::: Entries provided
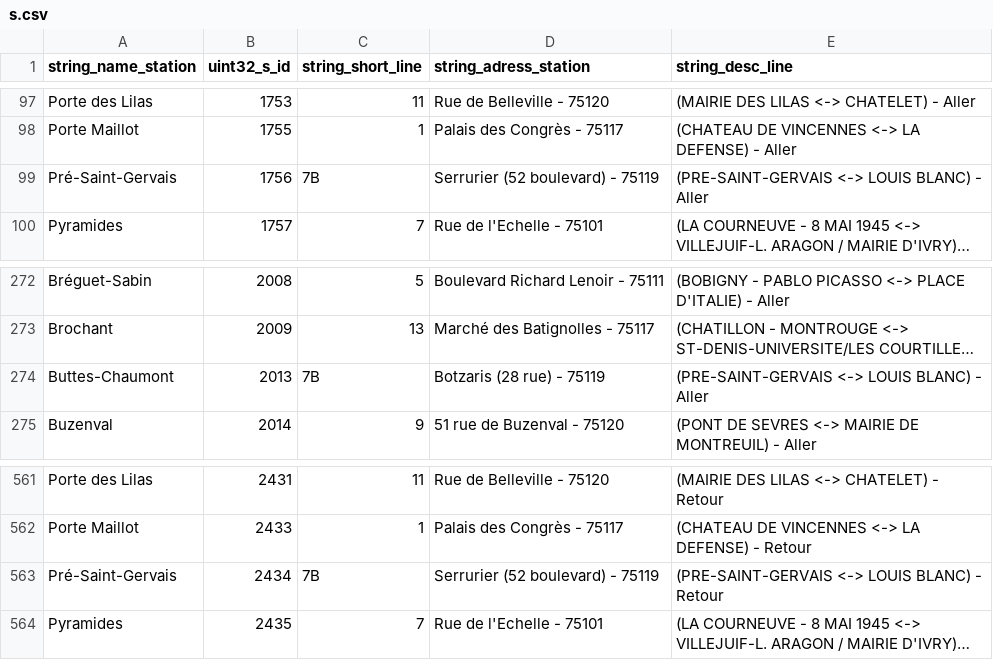
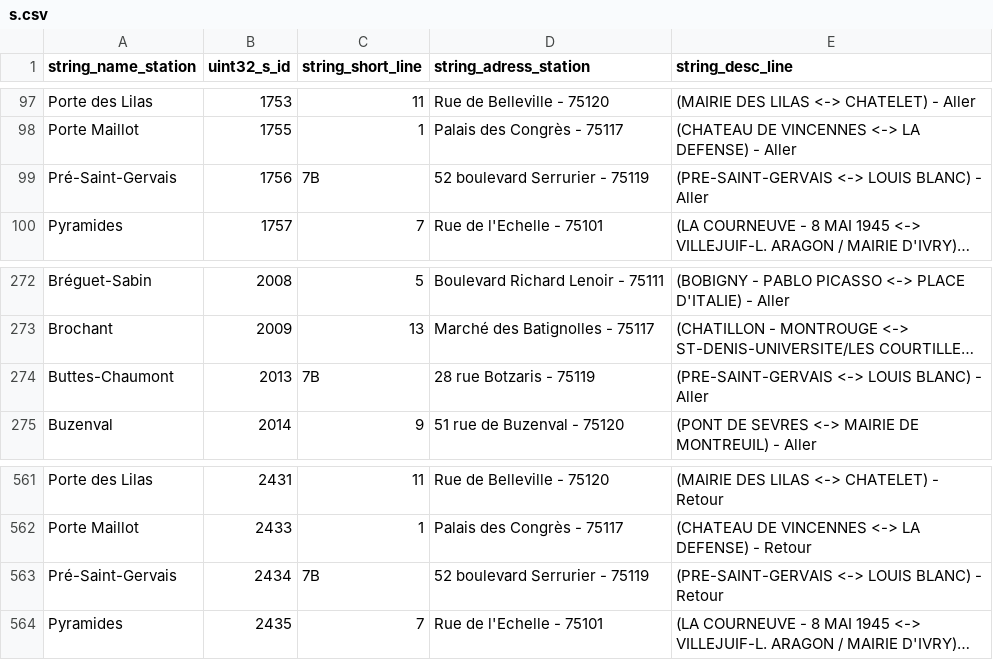
Before and after one commit to chiptuned/project_cpp, a CSV file: sample_data/s.csv, drawn as a sheet; only a part is shown, gaps mark what is left out; long unchanged cells end in …; the diff covers the shown part only; the diff names each change by its address in the sheet, - before the commit and + after, or states it on an @@ line.

```diff
--- a/sample_data/s.csv
+++ b/sample_data/s.csv
-D99 (string_adress_station): Serrurier (52 boulevard) - 75119
+D99 (string_adress_station): 52 boulevard Serrurier - 75119
-D274 (string_adress_station): Botzaris (28 rue) - 75119
+D274 (string_adress_station): 28 rue Botzaris - 75119
-D563 (string_adress_station): Serrurier (52 boulevard) - 75119
+D563 (string_adress_station): 52 boulevard Serrurier - 75119
```
Also changed, not shown: 8 edited cells elsewhere in this file, sample_data/c.csv.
::::::
● **What you will do**
The response should consist of the entries above, given again exactly and free of pictures.

● **Answer to this task**
Before and after one commit to chiptuned/project_cpp, a CSV file: sample_data/s.csv, drawn as a sheet; only a part is shown, gaps mark what is left out; long unchanged cells end in …; the diff covers the shown part only; the diff names each change by its address in the sheet, - before the commit and + after, or states it on an @@ line.

```diff
--- a/sample_data/s.csv
+++ b/sample_data/s.csv
-D99 (string_adress_station): Serrurier (52 boulevard) - 75119
+D99 (string_adress_station): 52 boulevard Serrurier - 75119
-D274 (string_adress_station): Botzaris (28 rue) - 75119
+D274 (string_adress_station): 28 rue Botzaris - 75119
-D563 (string_adress_station): Serrurier (52 boulevard) - 75119
+D563 (string_adress_station): 52 boulevard Serrurier - 75119
```
Also changed, not shown: 8 edited cells elsewhere in this file, sample_data/c.csv.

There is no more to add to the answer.